EXERCISE INSTRUCTIONS: Scan the listing below for the word "cpms" and copy every line where it occurs.

● ● ●

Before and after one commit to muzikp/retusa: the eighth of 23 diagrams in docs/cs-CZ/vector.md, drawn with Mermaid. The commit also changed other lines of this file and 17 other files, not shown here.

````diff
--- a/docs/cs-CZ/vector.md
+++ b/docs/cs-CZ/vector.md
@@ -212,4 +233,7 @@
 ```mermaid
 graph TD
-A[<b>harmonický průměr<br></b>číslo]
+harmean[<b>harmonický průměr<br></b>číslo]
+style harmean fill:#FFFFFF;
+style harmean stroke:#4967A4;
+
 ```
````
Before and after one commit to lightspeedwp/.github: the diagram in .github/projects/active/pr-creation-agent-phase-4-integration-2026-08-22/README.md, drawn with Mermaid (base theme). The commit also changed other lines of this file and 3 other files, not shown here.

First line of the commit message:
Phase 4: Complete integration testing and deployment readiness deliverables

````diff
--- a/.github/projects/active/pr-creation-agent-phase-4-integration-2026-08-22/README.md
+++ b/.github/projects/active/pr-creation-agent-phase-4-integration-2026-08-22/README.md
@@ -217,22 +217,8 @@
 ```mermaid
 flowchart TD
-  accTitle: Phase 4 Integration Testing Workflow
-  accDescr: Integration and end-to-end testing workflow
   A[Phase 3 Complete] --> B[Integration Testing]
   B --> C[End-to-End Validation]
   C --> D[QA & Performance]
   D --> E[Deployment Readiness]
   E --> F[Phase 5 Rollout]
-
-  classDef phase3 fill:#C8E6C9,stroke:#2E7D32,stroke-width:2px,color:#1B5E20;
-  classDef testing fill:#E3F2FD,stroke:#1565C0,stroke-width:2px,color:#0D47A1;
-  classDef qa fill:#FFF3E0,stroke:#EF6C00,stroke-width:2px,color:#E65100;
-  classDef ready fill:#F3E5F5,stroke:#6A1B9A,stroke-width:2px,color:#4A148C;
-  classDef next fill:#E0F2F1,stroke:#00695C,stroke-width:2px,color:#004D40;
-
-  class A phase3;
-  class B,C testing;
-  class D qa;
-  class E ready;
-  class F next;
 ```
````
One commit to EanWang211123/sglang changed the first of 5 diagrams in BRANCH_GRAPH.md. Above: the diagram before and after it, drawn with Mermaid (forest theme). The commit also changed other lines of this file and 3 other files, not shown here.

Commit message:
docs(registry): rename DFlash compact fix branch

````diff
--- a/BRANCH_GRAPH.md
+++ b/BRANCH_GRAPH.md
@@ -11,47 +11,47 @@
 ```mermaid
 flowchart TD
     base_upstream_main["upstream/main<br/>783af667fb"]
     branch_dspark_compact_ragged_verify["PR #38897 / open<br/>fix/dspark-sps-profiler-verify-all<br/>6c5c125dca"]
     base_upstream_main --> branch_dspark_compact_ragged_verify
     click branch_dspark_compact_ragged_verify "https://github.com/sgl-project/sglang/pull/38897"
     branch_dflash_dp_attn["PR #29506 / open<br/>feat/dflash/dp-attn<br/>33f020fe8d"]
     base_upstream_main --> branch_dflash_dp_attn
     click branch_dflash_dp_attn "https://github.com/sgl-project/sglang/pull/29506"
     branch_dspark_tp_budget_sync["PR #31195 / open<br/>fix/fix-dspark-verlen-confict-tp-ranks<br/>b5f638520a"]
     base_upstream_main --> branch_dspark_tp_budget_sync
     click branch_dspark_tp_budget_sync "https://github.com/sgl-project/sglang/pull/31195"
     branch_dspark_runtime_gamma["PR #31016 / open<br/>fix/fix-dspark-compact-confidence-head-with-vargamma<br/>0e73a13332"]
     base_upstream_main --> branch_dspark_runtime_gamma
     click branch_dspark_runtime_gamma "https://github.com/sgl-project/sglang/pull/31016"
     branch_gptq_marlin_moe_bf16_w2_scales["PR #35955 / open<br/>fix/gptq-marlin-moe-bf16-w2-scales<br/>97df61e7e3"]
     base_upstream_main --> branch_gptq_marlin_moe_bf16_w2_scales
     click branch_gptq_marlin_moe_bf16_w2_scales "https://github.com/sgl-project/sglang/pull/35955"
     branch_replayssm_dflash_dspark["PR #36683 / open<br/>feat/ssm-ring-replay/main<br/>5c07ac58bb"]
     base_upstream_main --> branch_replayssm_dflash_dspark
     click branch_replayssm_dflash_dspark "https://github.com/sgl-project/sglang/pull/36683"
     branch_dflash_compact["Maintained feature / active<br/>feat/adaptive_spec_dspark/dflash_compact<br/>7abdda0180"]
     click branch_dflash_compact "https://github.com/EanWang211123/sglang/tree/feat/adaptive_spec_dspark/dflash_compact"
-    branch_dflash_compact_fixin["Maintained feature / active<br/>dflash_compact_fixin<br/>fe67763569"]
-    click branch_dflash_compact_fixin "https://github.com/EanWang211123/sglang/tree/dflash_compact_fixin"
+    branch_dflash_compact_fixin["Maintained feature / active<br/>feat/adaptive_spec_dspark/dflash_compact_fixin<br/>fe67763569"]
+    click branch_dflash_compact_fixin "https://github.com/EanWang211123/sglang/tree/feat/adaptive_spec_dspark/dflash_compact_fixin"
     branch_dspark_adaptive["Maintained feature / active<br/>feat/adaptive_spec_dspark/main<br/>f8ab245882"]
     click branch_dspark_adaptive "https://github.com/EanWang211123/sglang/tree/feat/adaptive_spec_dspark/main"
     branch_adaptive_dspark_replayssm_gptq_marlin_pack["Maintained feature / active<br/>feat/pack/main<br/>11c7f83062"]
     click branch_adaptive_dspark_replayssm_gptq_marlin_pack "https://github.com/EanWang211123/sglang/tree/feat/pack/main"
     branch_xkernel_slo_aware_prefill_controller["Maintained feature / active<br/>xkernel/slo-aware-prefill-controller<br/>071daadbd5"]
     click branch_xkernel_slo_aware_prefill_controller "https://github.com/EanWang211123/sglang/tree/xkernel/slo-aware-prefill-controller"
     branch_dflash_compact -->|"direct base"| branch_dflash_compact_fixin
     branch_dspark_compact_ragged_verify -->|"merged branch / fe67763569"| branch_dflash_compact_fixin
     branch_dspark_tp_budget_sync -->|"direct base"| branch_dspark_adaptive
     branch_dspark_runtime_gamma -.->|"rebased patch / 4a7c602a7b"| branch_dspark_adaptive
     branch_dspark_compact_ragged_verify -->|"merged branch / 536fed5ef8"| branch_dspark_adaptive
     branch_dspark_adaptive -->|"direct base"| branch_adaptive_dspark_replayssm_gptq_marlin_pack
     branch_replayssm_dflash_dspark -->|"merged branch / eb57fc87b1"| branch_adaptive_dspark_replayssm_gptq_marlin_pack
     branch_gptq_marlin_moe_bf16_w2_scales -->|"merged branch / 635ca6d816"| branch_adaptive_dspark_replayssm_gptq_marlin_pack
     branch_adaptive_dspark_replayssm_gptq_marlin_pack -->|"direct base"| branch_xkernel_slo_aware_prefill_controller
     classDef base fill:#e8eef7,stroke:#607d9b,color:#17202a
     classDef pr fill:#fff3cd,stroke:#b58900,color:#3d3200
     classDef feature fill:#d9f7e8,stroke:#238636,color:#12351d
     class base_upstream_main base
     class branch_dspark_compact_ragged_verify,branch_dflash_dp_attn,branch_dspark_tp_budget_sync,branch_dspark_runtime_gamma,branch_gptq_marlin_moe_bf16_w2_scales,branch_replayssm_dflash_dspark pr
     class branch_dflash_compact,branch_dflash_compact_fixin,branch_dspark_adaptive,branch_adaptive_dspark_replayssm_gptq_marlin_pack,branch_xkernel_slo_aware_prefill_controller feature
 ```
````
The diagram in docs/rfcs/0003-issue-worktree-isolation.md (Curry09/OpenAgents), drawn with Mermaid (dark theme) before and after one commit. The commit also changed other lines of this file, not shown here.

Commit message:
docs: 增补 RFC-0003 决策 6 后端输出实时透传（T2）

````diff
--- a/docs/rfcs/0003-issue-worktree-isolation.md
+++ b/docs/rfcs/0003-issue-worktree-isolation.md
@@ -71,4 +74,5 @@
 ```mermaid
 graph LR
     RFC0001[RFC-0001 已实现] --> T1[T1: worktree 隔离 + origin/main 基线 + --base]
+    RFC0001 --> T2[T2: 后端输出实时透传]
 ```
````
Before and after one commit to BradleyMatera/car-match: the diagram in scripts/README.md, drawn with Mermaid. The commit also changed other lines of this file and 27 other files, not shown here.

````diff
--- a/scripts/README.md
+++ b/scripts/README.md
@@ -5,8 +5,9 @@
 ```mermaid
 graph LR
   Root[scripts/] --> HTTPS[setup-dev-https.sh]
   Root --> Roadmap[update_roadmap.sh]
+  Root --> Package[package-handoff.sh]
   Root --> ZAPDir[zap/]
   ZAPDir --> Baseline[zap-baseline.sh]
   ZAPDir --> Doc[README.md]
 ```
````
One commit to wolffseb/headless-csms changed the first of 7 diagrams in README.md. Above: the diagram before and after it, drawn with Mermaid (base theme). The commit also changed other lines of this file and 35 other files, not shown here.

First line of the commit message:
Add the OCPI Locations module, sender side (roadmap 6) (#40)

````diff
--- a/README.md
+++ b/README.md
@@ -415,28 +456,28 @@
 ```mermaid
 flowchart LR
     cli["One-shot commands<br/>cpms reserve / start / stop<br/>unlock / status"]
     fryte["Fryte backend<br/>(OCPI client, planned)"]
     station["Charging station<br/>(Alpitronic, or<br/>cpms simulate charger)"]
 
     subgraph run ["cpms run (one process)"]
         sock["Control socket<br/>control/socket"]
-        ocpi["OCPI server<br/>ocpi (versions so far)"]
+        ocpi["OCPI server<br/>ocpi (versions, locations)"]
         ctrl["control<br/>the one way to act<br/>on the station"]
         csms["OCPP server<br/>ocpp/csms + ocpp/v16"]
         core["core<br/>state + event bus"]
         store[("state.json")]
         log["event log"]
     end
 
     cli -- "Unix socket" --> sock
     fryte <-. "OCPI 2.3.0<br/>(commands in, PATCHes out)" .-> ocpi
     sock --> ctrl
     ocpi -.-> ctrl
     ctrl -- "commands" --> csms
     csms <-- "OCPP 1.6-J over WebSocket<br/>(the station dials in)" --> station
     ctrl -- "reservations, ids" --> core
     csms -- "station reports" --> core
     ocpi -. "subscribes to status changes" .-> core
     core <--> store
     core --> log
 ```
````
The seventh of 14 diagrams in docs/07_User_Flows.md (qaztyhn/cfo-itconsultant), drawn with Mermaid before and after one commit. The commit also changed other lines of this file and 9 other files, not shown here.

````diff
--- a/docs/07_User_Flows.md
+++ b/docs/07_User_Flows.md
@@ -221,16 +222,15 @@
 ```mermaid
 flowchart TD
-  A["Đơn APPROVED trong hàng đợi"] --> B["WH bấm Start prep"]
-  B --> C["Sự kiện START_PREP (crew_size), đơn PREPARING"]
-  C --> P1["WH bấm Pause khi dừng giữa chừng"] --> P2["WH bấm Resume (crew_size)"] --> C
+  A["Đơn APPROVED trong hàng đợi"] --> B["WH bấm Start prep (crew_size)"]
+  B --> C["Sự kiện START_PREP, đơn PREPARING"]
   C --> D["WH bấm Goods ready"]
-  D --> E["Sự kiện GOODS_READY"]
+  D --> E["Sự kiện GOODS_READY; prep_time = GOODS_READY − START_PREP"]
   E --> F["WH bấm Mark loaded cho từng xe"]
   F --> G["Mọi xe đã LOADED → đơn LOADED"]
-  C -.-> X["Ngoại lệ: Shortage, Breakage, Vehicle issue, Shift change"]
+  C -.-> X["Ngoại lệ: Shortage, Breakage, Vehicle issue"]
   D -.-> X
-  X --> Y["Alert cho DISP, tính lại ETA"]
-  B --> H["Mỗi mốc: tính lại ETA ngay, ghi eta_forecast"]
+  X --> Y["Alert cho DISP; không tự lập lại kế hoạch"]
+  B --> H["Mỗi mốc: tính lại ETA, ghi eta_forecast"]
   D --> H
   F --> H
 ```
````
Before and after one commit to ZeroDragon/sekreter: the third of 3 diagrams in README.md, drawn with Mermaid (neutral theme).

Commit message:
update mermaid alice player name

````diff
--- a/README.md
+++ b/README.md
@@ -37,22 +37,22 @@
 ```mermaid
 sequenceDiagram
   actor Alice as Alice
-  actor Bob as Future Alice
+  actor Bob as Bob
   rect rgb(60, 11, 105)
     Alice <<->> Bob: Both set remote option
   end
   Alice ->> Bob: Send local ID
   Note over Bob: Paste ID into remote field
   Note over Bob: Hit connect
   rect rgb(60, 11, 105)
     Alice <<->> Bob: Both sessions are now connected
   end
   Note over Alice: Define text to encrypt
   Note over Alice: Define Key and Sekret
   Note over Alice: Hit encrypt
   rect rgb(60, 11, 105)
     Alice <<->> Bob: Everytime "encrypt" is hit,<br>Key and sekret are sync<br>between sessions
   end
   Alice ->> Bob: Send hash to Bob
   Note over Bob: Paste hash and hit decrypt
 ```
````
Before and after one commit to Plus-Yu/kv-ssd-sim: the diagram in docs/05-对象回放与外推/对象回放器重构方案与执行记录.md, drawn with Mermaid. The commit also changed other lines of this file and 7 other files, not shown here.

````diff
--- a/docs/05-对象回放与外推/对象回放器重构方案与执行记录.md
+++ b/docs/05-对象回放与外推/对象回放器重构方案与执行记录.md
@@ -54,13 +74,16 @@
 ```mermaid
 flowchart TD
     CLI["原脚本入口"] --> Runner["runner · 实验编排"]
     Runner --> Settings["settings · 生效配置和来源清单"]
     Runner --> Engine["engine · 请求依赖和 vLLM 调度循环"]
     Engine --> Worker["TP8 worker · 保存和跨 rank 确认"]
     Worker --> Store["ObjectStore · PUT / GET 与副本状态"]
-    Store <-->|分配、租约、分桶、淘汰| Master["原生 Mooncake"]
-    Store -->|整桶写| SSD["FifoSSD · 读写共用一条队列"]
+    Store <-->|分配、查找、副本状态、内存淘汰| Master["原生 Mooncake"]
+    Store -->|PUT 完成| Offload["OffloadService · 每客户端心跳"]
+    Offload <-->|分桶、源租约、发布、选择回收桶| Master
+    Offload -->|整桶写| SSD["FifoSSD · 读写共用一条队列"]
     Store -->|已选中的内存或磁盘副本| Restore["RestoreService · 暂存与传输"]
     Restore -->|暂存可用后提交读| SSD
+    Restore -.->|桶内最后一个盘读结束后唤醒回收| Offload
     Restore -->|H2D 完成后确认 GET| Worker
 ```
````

● ● ●

EXPECTED OUTPUT:
     cli["One-shot commands<br/>cpms reserve / start / stop<br/>unlock / status"]
     station["Charging station<br/>(Alpitronic, or<br/>cpms simulate charger)"]
     subgraph run ["cpms run (one process)"]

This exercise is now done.